(Front-end code edit data)
-- -- --

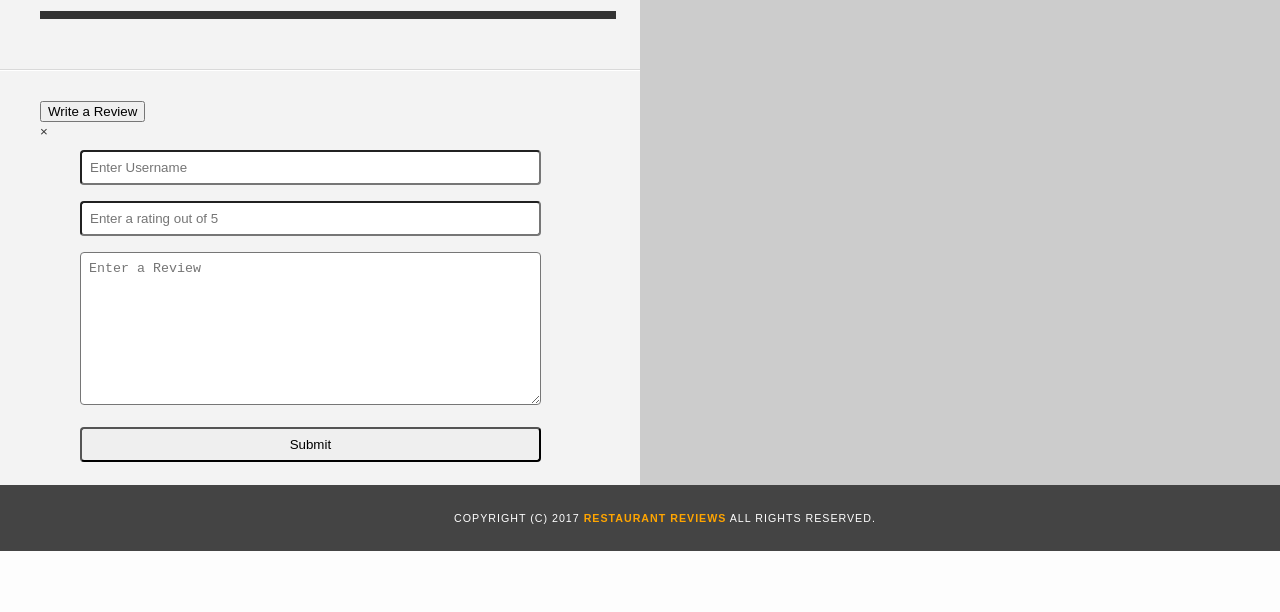
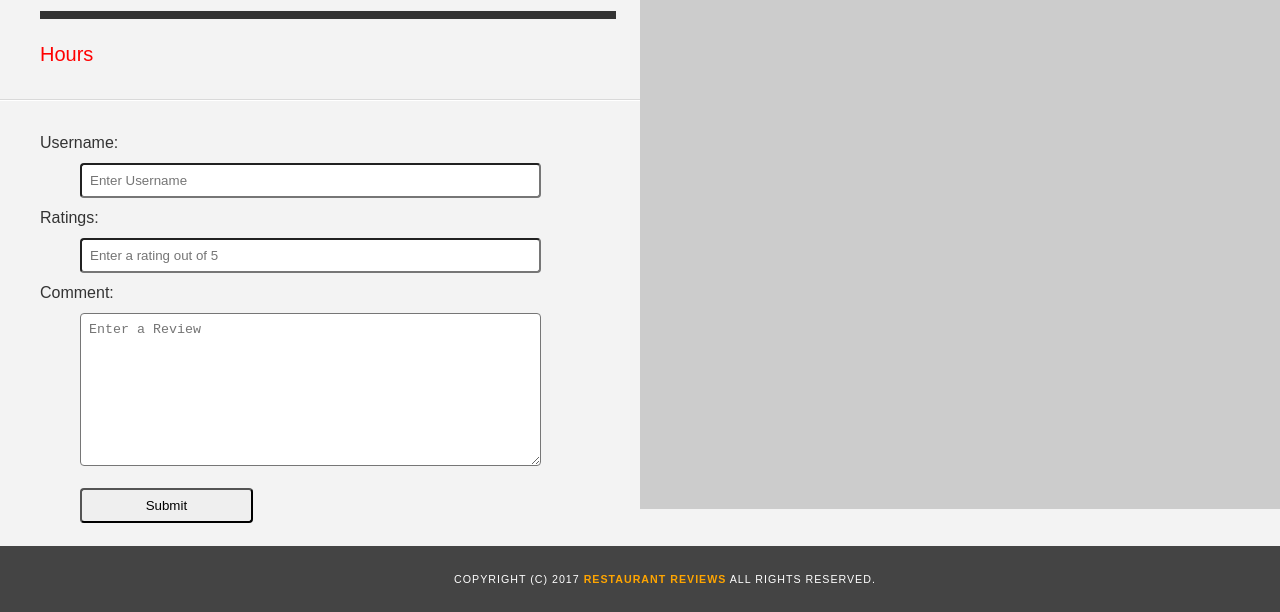
Before and after one commit to asodeke/MWS-Project-Stage-3, a website: page restaurant.html in a window 1280 px wide. Shown: the part 267-879 px from the top of the page. Before the commit the page ends 818 px from the top, so only its background shows below. Drawn offline with Linux system fonts and the light colour scheme; some packages are replaced by stand-ins of ours.

Commit message:
Made changes to the review form

```diff
--- a/restaurant.html
+++ b/restaurant.html
@@ -47,30 +47,31 @@
       </figure>
       <p id="restaurant-cuisine"></p>
       <p id="restaurant-address"></p>
+      <p id="hours-header"> Hours </p>
       <table id="restaurant-hours"></table>
     </section>
     <!-- end restaurant -->
     <!-- Beginning reviews -->
     <section id="reviews-container">
-      <ul id="reviews-list"></ul>
-        <!-- Display popup button -->
-        <button id="popUp">Write a Review</button>
         <!-- Form Modal -->
         <div id="myModal" class="modal">
           <!-- Form Start here -->
           <div class="modal-content">
-          <span class="close">&times;</span>
             <form id="form" action="" name="form">
-              <!--<input type="hidden" name="restaurant_id" id="restaurant_id" value="" />-->
+              <label for="username"> Username: </label>
               <input id="username" name="username" placeholder="Enter Username" type="text" required>
               <br>
+              <label for="ratings"> Ratings: </label>
               <input id="ratings" name="ratings" min="0" max="5" placeholder="Enter a rating out of 5" type="text" required>
               <br>
+              <label for="comment"> Comment: </label>
               <textarea id="comment" name="comment" rows="9" placeholder="Enter a Review" required></textarea>
               <br>
-              <input type="submit" onclick="Review()">
+              <input type="button" value="Submit" onclick="Review()">
+            </form>
           </div>
         </div>
+        <ul id="reviews-list"></ul>
     </section>
     <!-- End reviews -->
   </main>
```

-- -- --

What you need to do: Skip the pictures, then write out every entry exactly.

Task solution:
Before and after one commit to asodeke/MWS-Project-Stage-3, a website: page restaurant.html in a window 1280 px wide. Shown: the part 267-879 px from the top of the page. Before the commit the page ends 818 px from the top, so only its background shows below. Drawn offline with Linux system fonts and the light colour scheme; some packages are replaced by stand-ins of ours.

Commit message:
Made changes to the review form

```diff
--- a/restaurant.html
+++ b/restaurant.html
@@ -47,30 +47,31 @@
       </figure>
       <p id="restaurant-cuisine"></p>
       <p id="restaurant-address"></p>
+      <p id="hours-header"> Hours </p>
       <table id="restaurant-hours"></table>
     </section>
     <!-- end restaurant -->
     <!-- Beginning reviews -->
     <section id="reviews-container">
-      <ul id="reviews-list"></ul>
-        <!-- Display popup button -->
-        <button id="popUp">Write a Review</button>
         <!-- Form Modal -->
         <div id="myModal" class="modal">
           <!-- Form Start here -->
           <div class="modal-content">
-          <span class="close">&times;</span>
             <form id="form" action="" name="form">
-              <!--<input type="hidden" name="restaurant_id" id="restaurant_id" value="" />-->
+              <label for="username"> Username: </label>
               <input id="username" name="username" placeholder="Enter Username" type="text" required>
               <br>
+              <label for="ratings"> Ratings: </label>
               <input id="ratings" name="ratings" min="0" max="5" placeholder="Enter a rating out of 5" type="text" required>
               <br>
+              <label for="comment"> Comment: </label>
               <textarea id="comment" name="comment" rows="9" placeholder="Enter a Review" required></textarea>
               <br>
-              <input type="submit" onclick="Review()">
+              <input type="button" value="Submit" onclick="Review()">
+            </form>
           </div>
         </div>
+        <ul id="reviews-list"></ul>
     </section>
     <!-- End reviews -->
   </main>
```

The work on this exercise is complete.